In the immediate short term, the 2020 Democratic nominee and the party as a whole must be willing to embrace a new normal by discarding any notions of civility and compromise with Republicans and Donald Trump. As Hillary Clinton learned in 2016, "When they go low we go high" is a prescription for perpetual defeat in America's current political environment.
Democrats must also study how the Republican Party and Trump's minions (as aided by Russian operatives) used the Internet, social media and other digital technology to distort the 2016 presidential election. Democrats, liberals and progressives have fallen woefully behind in using the digital battlefield to build political victory.
As new research by sociologist Robb Willer demonstrates, the Democrats must also make a more sophisticated use of framing, capturing Republican talking points and turning them to their own advantage.
When Republicans talk about "family values," Warren, Harris and other candidates should pivot back to the fact that it is Democrats who support health care for all, women's rights, and access to a good education for all children and young people.
When Trump and other Republicans talk about "national security" and "patriotism," the Democrats should adjust their narrative to point out that they are the party that will keep America safe from Russia and other hostile foreign powers, show the many ways that Trump and his regime have betrayed the country's safety, and demonstrate that real security begins with a strong middle class and broad economic opportunity at home.
Such a strategy may win over some weak Trump voters, undecideds and independents. It could also demobilize and confuse other Republican voters. To win Democratic strategists must focus on mobilizing their base voters while also paying attention to the other side of the equation: How best to keep Republican voters and other Trump fans from showing up at the polls in 2020 and beyond. The Republican Party has mastered such tactics. Democrats must do the same against the Republicans.
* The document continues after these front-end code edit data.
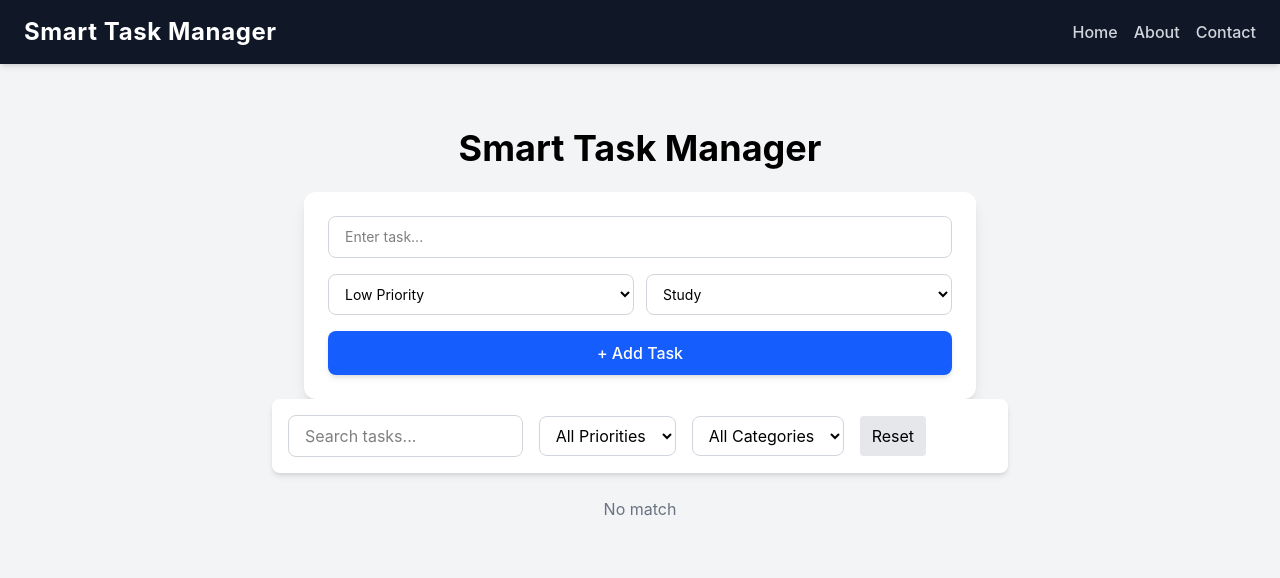
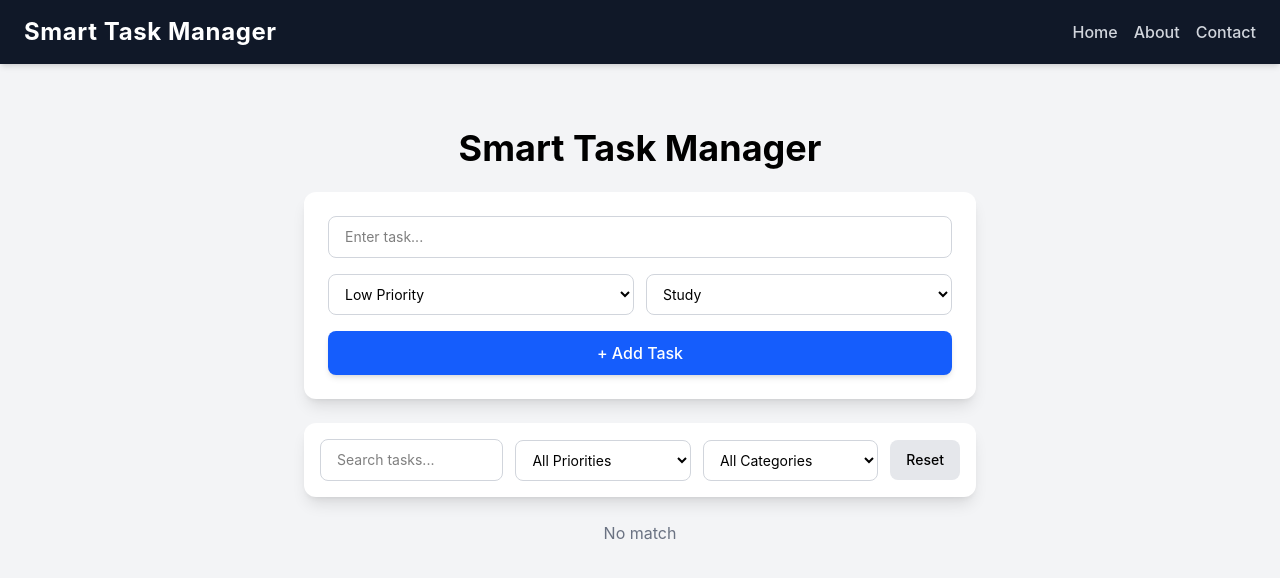
Before and after one commit to harshal2390/task-manager-app--react, a React (Vite) app: page / in a window 1280 px wide. Shown: the top 578 px of the page. Built offline with nearby package versions, Linux system fonts and the light colour scheme.

Commit message:
added filter component

```diff
--- a/src/components/Filters.jsx
+++ b/src/components/Filters.jsx
@@ -7,19 +7,21 @@ function Filters({
   setFilterCategory,
 }) {
   return (
-    <div className="bg-white shadow-md rounded-lg p-4 mb-6 flex flex-col md:flex-row gap-4 items-center">
+    <div className="max-w-2xl mx-auto mt-6 bg-white shadow-lg rounded-xl p-4 flex flex-col md:flex-row gap-3 items-center">
+      {/* Search */}
       <input
         type="text"
         placeholder="Search tasks..."
         value={search}
         onChange={(e) => setSearch(e.target.value)}
-        className="w-full md:w-1/3 border border-gray-300 rounded-lg px-4 py-2"
+        className="flex-1 w-full border border-gray-300 rounded-lg px-4 py-2.5 text-sm focus:outline-none focus:ring-2 focus:ring-blue-500"
       />
 
+      {/* Priority */}
       <select
         value={filterPriority}
         onChange={(e) => setFilterPriority(e.target.value)}
-        className="border border-gray-300 rounded-lg px-3 py-2"
+        className="flex-1 w-full border border-gray-300 rounded-lg px-3 py-2.5 text-sm bg-white focus:outline-none focus:ring-2 focus:ring-blue-500"
       >
         <option value="All">All Priorities</option>
         <option value="High">High</option>
@@ -27,10 +29,11 @@ function Filters({
         <option value="Low">Low</option>
       </select>
 
+      {/* Category */}
       <select
         value={filterCategory}
         onChange={(e) => setFilterCategory(e.target.value)}
-        className="border border-gray-300 rounded-lg px-3 py-2"
+        className="flex-1 w-full border border-gray-300 rounded-lg px-3 py-2.5 text-sm bg-white focus:outline-none focus:ring-2 focus:ring-blue-500"
       >
         <option value="All">All Categories</option>
         <option value="Study">Study</option>
@@ -38,13 +41,14 @@ function Filters({
         <option value="Personal">Personal</option>
       </select>
 
+      {/* Reset */}
       <button
         onClick={() => {
           setSearch("");
           setFilterPriority("All");
           setFilterCategory("All");
         }}
-        className="bg-gray-200 px-3 py-2 rounded"
+        className="w-full md:w-auto bg-gray-200 hover:bg-gray-300 px-4 py-2.5 rounded-lg text-sm font-medium transition"
       >
         Reset
       </button>
```
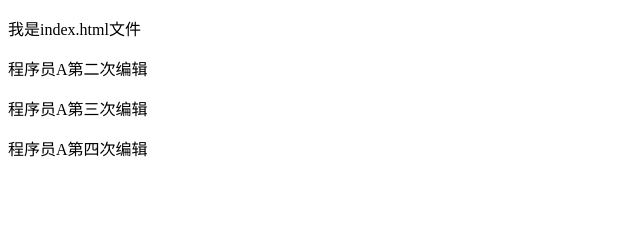
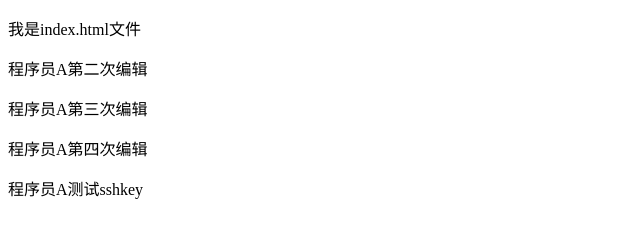
Before and after one commit to MmaiTi-Z/git-demo, a plain HTML site: page index.html in a window 1280 px wide. Shown: the whole page, without its empty margins (0-640 px from the left). Drawn offline with Linux system fonts and the light colour scheme.

Commit message:
程序员A测试sshkey

```diff
--- a/index.html
+++ b/index.html
@@ -12,6 +12,7 @@
     <p>程序员A第二次编辑</p>
     <p>程序员A第三次编辑</p>
     <p>程序员A第四次编辑</p>
+    <p>程序员A测试sshkey</p>
 </body>
 
 </html>
```
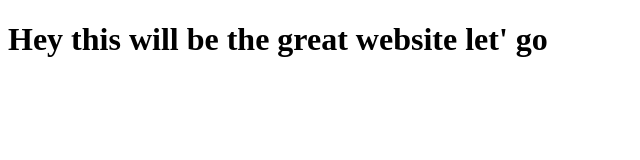
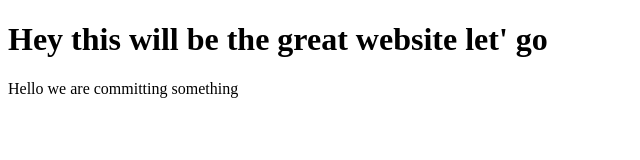
Before and after one commit to SumeetJoshi/git-tutorial, a plain HTML site: page git tutorial/index.html in a window 1280 px wide. Shown: the whole page, without its empty margins (0-640 px from the left). Drawn offline with Linux system fonts and the light colour scheme.

Commit message:
modified the index.html

```diff
--- a/git tutorial/index.html
+++ b/git tutorial/index.html
@@ -7,5 +7,6 @@
 </head>
 <body>
     <h1>Hey this will be the great website let' go</h1>
+    <p>Hello we are committing something</p>
 </body>
 </html>
```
In conjunction with the above, Democrats must use simple, clear direct messaging which speaks to both emotions and the facts: The Republicans are trying to kill you. The Republicans are making you sick. Republicans don't care about your family. Republicans don't want you to vote. Republicans are stealing your money and giving it to rich people. Donald Trump thinks you are stupid.
Ultimately, the most important question that the Democratic Party's 2020 presidential nominee must answer is this: Are you willing to do anything and everything possible under the law to defeat Donald Trump, the Republicans and their anti-democracy movement? Nothing less than a full-throated "yes" is acceptable.
Of course the moderators of the Democratic primary debates will never have the courage or freedom to ask such a question. So we must ask it, and demand an answer.